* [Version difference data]
☆ ☆ ☆ ☆ ☆ ☆ ☆

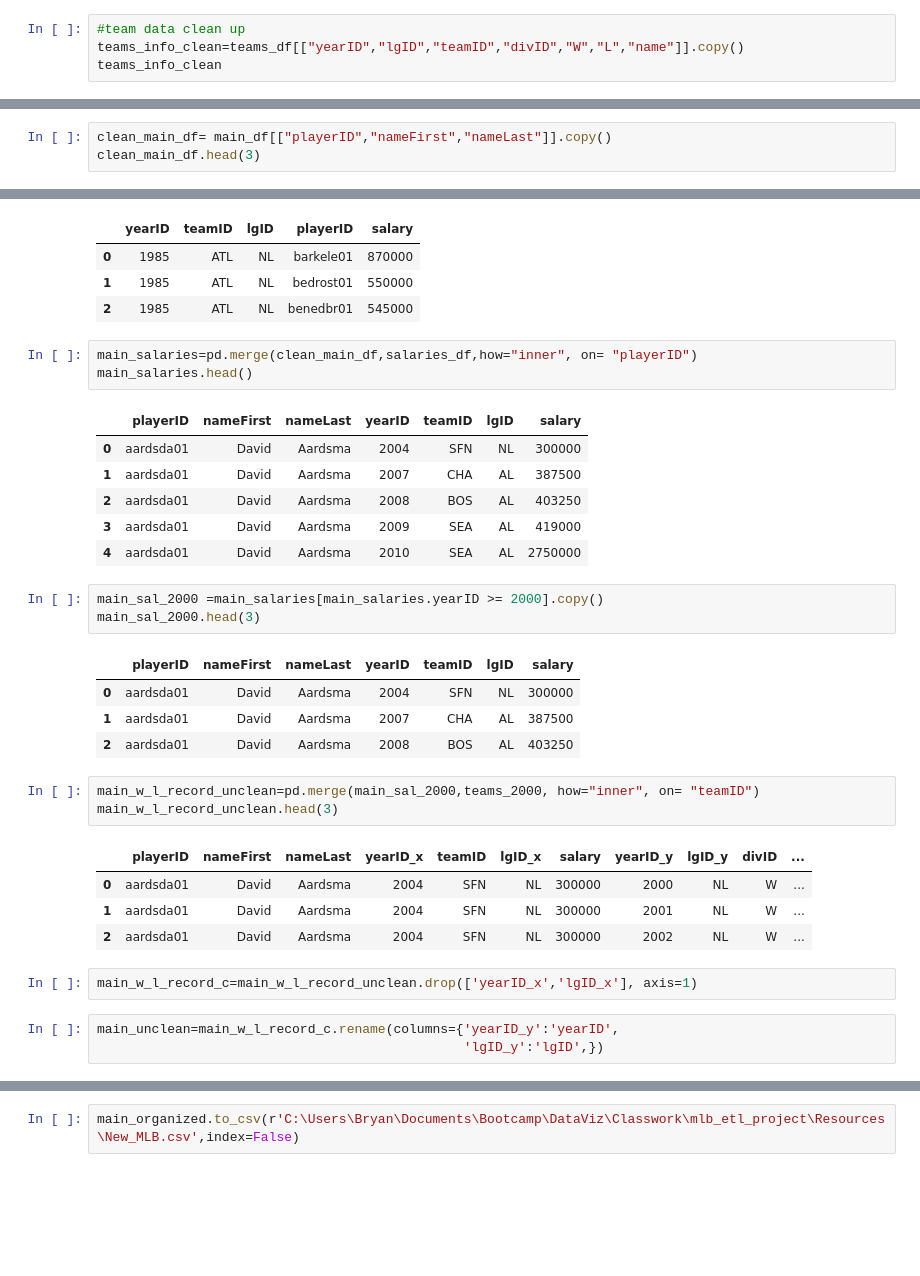
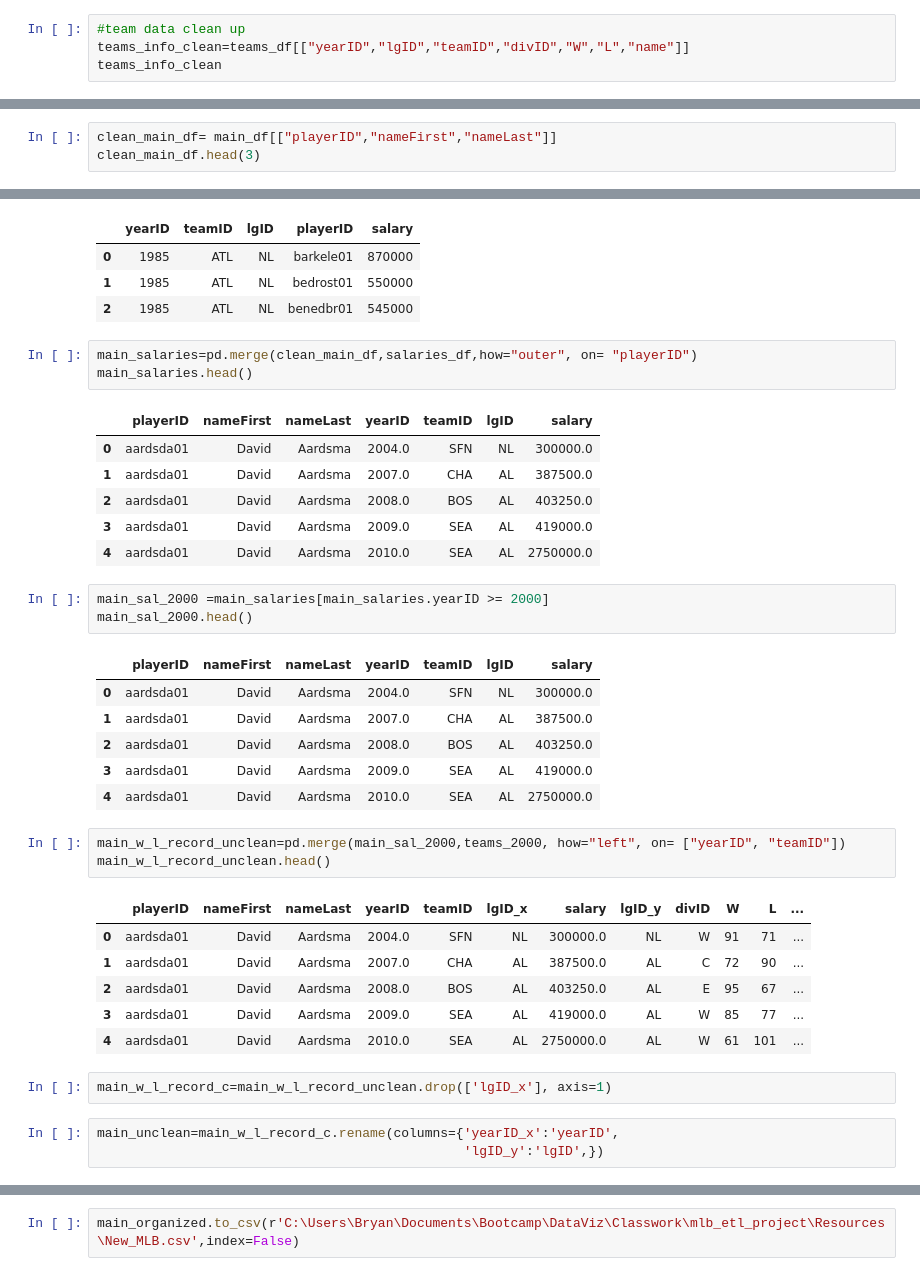
Before and after one commit to jd2v/mlb_etl_project, a Jupyter notebook: mlb_etl_data.ipynb, the cells around one changed output, grey strips where cells are left out. Drawn from its saved outputs; the diff is of its cells as text; blank space fills up the shorter version.

Commit message:
cleans up code

```diff
--- a/mlb_etl_data_bryan.ipynb
+++ b/mlb_etl_data.ipynb
@@ -38,7 +16,7 @@ teams_df.head()
 5 rows × 48 columns
 # %%
 #team data clean up
-teams_info_clean=teams_df[["yearID","lgID","teamID","divID","W","L","name"]].copy()
+teams_info_clean=teams_df[["yearID","lgID","teamID","divID","W","L","name"]]
 teams_info_clean
 # %% [output]
 |  | yearID | lgID | teamID | divID | W | L | name |
@@ -85,7 +63,7 @@ main_df.head()
 | 4 | abadan01 | 1972.0 | 8.0 | 25.0 | USA | FL | Palm Beach | NaN | NaN | ... |
 5 rows × 24 columns
 # %%
-clean_main_df= main_df[["playerID","nameFirst","nameLast"]].copy()
+clean_main_df= main_df[["playerID","nameFirst","nameLast"]]
 clean_main_df.head(3)
 # %% [output]
 |  | playerID | nameFirst | nameLast |
@@ -102,35 +80,39 @@ salaries_df.head(3)
 | 1 | 1985 | ATL | NL | bedrost01 | 550000 |
 | 2 | 1985 | ATL | NL | benedbr01 | 545000 |
 # %%
-main_salaries=pd.merge(clean_main_df,salaries_df,how="inner", on= "playerID")
+main_salaries=pd.merge(clean_main_df,salaries_df,how="outer", on= "playerID")
 main_salaries.head()
 # %% [output]
 |  | playerID | nameFirst | nameLast | yearID | teamID | lgID | salary |
-| 0 | aardsda01 | David | Aardsma | 2004 | SFN | NL | 300000 |
-| 1 | aardsda01 | David | Aardsma | 2007 | CHA | AL | 387500 |
-| 2 | aardsda01 | David | Aardsma | 2008 | BOS | AL | 403250 |
-| 3 | aardsda01 | David | Aardsma | 2009 | SEA | AL | 419000 |
-| 4 | aardsda01 | David | Aardsma | 2010 | SEA | AL | 2750000 |
+| 0 | aardsda01 | David | Aardsma | 2004.0 | SFN | NL | 300000.0 |
+| 1 | aardsda01 | David | Aardsma | 2007.0 | CHA | AL | 387500.0 |
+| 2 | aardsda01 | David | Aardsma | 2008.0 | BOS | AL | 403250.0 |
+| 3 | aardsda01 | David | Aardsma | 2009.0 | SEA | AL | 419000.0 |
+| 4 | aardsda01 | David | Aardsma | 2010.0 | SEA | AL | 2750000.0 |
 # %%
-main_sal_2000 =main_salaries[main_salaries.yearID >= 2000].copy()
-main_sal_2000.head(3)
+main_sal_2000 =main_salaries[main_salaries.yearID >= 2000]
+main_sal_2000.head()
 # %% [output]
 |  | playerID | nameFirst | nameLast | yearID | teamID | lgID | salary |
-| 0 | aardsda01 | David | Aardsma | 2004 | SFN | NL | 300000 |
-| 1 | aardsda01 | David | Aardsma | 2007 | CHA | AL | 387500 |
-| 2 | aardsda01 | David | Aardsma | 2008 | BOS | AL | 403250 |
+| 0 | aardsda01 | David | Aardsma | 2004.0 | SFN | NL | 300000.0 |
+| 1 | aardsda01 | David | Aardsma | 2007.0 | CHA | AL | 387500.0 |
+| 2 | aardsda01 | David | Aardsma | 2008.0 | BOS | AL | 403250.0 |
+| 3 | aardsda01 | David | Aardsma | 2009.0 | SEA | AL | 419000.0 |
+| 4 | aardsda01 | David | Aardsma | 2010.0 | SEA | AL | 2750000.0 |
 # %%
-main_w_l_record_unclean=pd.merge(main_sal_2000,teams_2000, how="inner", on= "teamID")
-main_w_l_record_unclean.head(3)
+main_w_l_record_unclean=pd.merge(main_sal_2000,teams_2000, how="left", on= ["yearID", "teamID"])
+main_w_l_record_unclean.head()
 # %% [output]
-|  | playerID | nameFirst | nameLast | yearID_x | teamID | lgID_x | salary | yearID_y | lgID_y | divID | ... |
-| 0 | aardsda01 | David | Aardsma | 2004 | SFN | NL | 300000 | 2000 | NL | W | ... |
-| 1 | aardsda01 | David | Aardsma | 2004 | SFN | NL | 300000 | 2001 | NL | W | ... |
-| 2 | aardsda01 | David | Aardsma | 2004 | SFN | NL | 300000 | 2002 | NL | W | ... |
+|  | playerID | nameFirst | nameLast | yearID | teamID | lgID_x | salary | lgID_y | divID | W | L | ... |
+| 0 | aardsda01 | David | Aardsma | 2004.0 | SFN | NL | 300000.0 | NL | W | 91 | 71 | ... |
+| 1 | aardsda01 | David | Aardsma | 2007.0 | CHA | AL | 387500.0 | AL | C | 72 | 90 | ... |
+| 2 | aardsda01 | David | Aardsma | 2008.0 | BOS | AL | 403250.0 | AL | E | 95 | 67 | ... |
+| 3 | aardsda01 | David | Aardsma | 2009.0 | SEA | AL | 419000.0 | AL | W | 85 | 77 | ... |
+| 4 | aardsda01 | David | Aardsma | 2010.0 | SEA | AL | 2750000.0 | AL | W | 61 | 101 | ... |
 # %%
-main_w_l_record_c=main_w_l_record_unclean.drop(['yearID_x','lgID_x'], axis=1)
+main_w_l_record_c=main_w_l_record_unclean.drop(['lgID_x'], axis=1)
 # %%
-main_unclean=main_w_l_record_c.rename(columns={'yearID_y':'yearID',
+main_unclean=main_w_l_record_c.rename(columns={'yearID_x':'yearID',
                                                'lgID_y':'lgID',})
 # %%
 main_organized=main_unclean[['playerID','nameFirst','nameLast','salary','yearID','teamID','lgID','divID','W','L','name']]
```
Also changed, not shown: parts of 5 cells of this notebook, 1 other file.
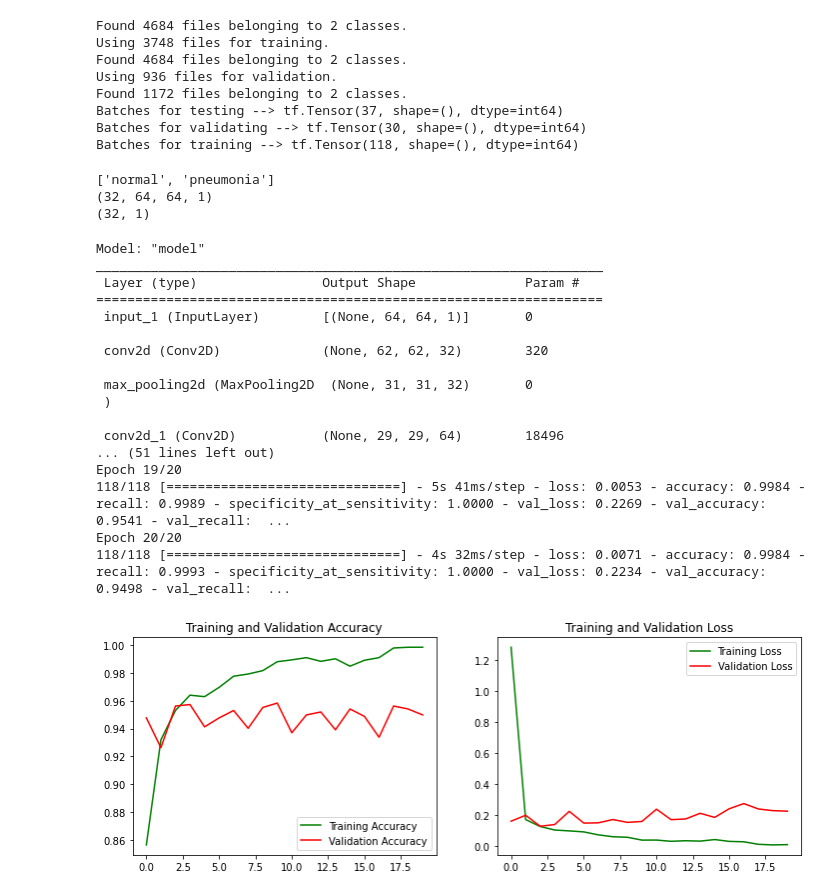
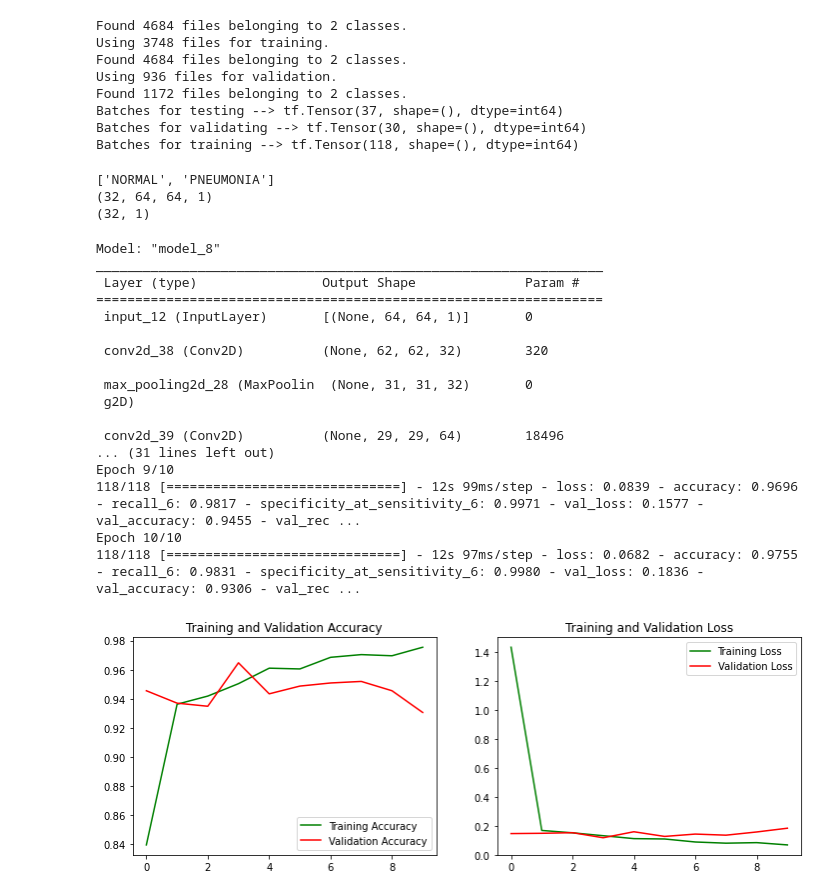
Before and after one commit to kjspring/Pneumonia-detection-using-CNN, a Jupyter notebook: notebook.ipynb, the cells around one changed output. Saved outputs shown, nothing was run; the diff lists cells and outputs as text; code cells hidden in the pictures.

Commit message:
model arch

```diff
--- a/notebook.ipynb
+++ b/notebook.ipynb
@@ -54,14 +56,14 @@ AttributeError: module 'tensorflow._api.v1.config' has no attribute 'list_physic
 # %%
 import os, shutil
 
-data_path = os.path.join(os.path.abspath(os.getcwd()),'Train_Test_Folder\\')
+data_path = os.path.join(os.path.abspath(os.getcwd()),'Train_Test_Folder/')
 #data_path = os.path.join(os.path.abspath(os.getcwd()),'archive\\chest_xray')
 print(data_path)
 
-train_dir = os.path.join(data_path, 'train\\')
-test_dir = os.path.join(data_path, 'test\\')
+train_dir = os.path.join(data_path, 'train/')
+test_dir = os.path.join(data_path, 'test/')
 #val_dir = os.path.join(data_path, 'val\\')
 
-train_normal = os.path.join(train_dir, 'NORMAL\\')
-train_pneumonia = os.path.join(train_dir, 'PNEUMONIA\\')
+train_normal = os.path.join(train_dir, 'NORMAL/')
+train_pneumonia = os.path.join(train_dir, 'PNEUMONIA/')
 # %% [output]
@@ -165,7 +168,7 @@ for image_batch, labels_batch in train_ds:
   print(labels_batch.shape)
   break
 # %% [output]
-['normal', 'pneumonia']
+['NORMAL', 'PNEUMONIA']
 (32, 64, 64, 1)
 (32, 1)
 # %%
@@ -189,7 +192,7 @@ from keras.layers import Dense
 from keras.layers import Rescaling
 from keras.metrics import SpecificityAtSensitivity
 # %%
-def plot_fun(model):
+def plot_fun(model, epochs):
     acc = model.history['accuracy']
     val_acc = model.history['val_accuracy']
 
@@ -240,30 +243,30 @@ model_baseline.compile(optimizer = 'adam',
 model_baseline.summary()
 
 # Fit model
-epochs=20
+epochs=10
 model_baseline_fit = model_baseline.fit(train_ds,
                                          epochs=epochs,
                                          validation_data = val_ds,
-                                         batch_size=64)
+                                         batch_size=batch_size)
 # %% [output]
-Model: "model"
+Model: "model_8"
 _________________________________________________________________
  Layer (type)                Output Shape              Param #
 =================================================================
- input_1 (InputLayer)        [(None, 64, 64, 1)]       0
+ input_12 (InputLayer)       [(None, 64, 64, 1)]       0
 
- conv2d (Conv2D)             (None, 62, 62, 32)        320
+ conv2d_38 (Conv2D)          (None, 62, 62, 32)        320
 
- max_pooling2d (MaxPooling2D  (None, 31, 31, 32)       0
- )
+ max_pooling2d_28 (MaxPoolin  (None, 31, 31, 32)       0
+ g2D)
 
- conv2d_1 (Conv2D)           (None, 29, 29, 64)        18496
-... (51 lines left out)
-Epoch 19/20
-118/118 [==============================] - 5s 41ms/step - loss: 0.0053 - accuracy: 0.9984 - recall: 0.9989 - specificity_at_sensitivity: 1.0000 - val_loss: 0.2269 - val_accuracy: 0.9541 - val_recall:  ...
-Epoch 20/20
-118/118 [==============================] - 4s 32ms/step - loss: 0.0071 - accuracy: 0.9984 - recall: 0.9993 - specificity_at_sensitivity: 1.0000 - val_loss: 0.2234 - val_accuracy: 0.9498 - val_recall:  ...
+ conv2d_39 (Conv2D)          (None, 29, 29, 64)        18496
+... (31 lines left out)
+Epoch 9/10
+118/118 [==============================] - 12s 99ms/step - loss: 0.0839 - accuracy: 0.9696 - recall_6: 0.9817 - specificity_at_sensitivity_6: 0.9971 - val_loss: 0.1577 - val_accuracy: 0.9455 - val_rec ...
+Epoch 10/10
+118/118 [==============================] - 12s 97ms/step - loss: 0.0682 - accuracy: 0.9755 - recall_6: 0.9831 - specificity_at_sensitivity_6: 0.9980 - val_loss: 0.1836 - val_accuracy: 0.9306 - val_rec ...
 # %%
-plot_fun(model_baseline_fit)
+plot_fun(model_baseline_fit, epochs)
 # %% [output]
-[figure, old version]
+[figure, new version]
```
Also changed, not shown: parts of 24 cells of this notebook.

☆ ☆ ☆ ☆ ☆ ☆ ☆

* [WHAT IS EXPECTED] Return each line from the entries above that includes "nameFirst".

* [TASK RESPONSE]
-clean_main_df= main_df[["playerID","nameFirst","nameLast"]].copy()
+clean_main_df= main_df[["playerID","nameFirst","nameLast"]]
 |  | playerID | nameFirst | nameLast |
 |  | playerID | nameFirst | nameLast | yearID | teamID | lgID | salary |
 |  | playerID | nameFirst | nameLast | yearID | teamID | lgID | salary |
-|  | playerID | nameFirst | nameLast | yearID_x | teamID | lgID_x | salary | yearID_y | lgID_y | divID | ... |
+|  | playerID | nameFirst | nameLast | yearID | teamID | lgID_x | salary | lgID_y | divID | W | L | ... |
 main_organized=main_unclean[['playerID','nameFirst','nameLast','salary','yearID','teamID','lgID','divID','W','L','name']]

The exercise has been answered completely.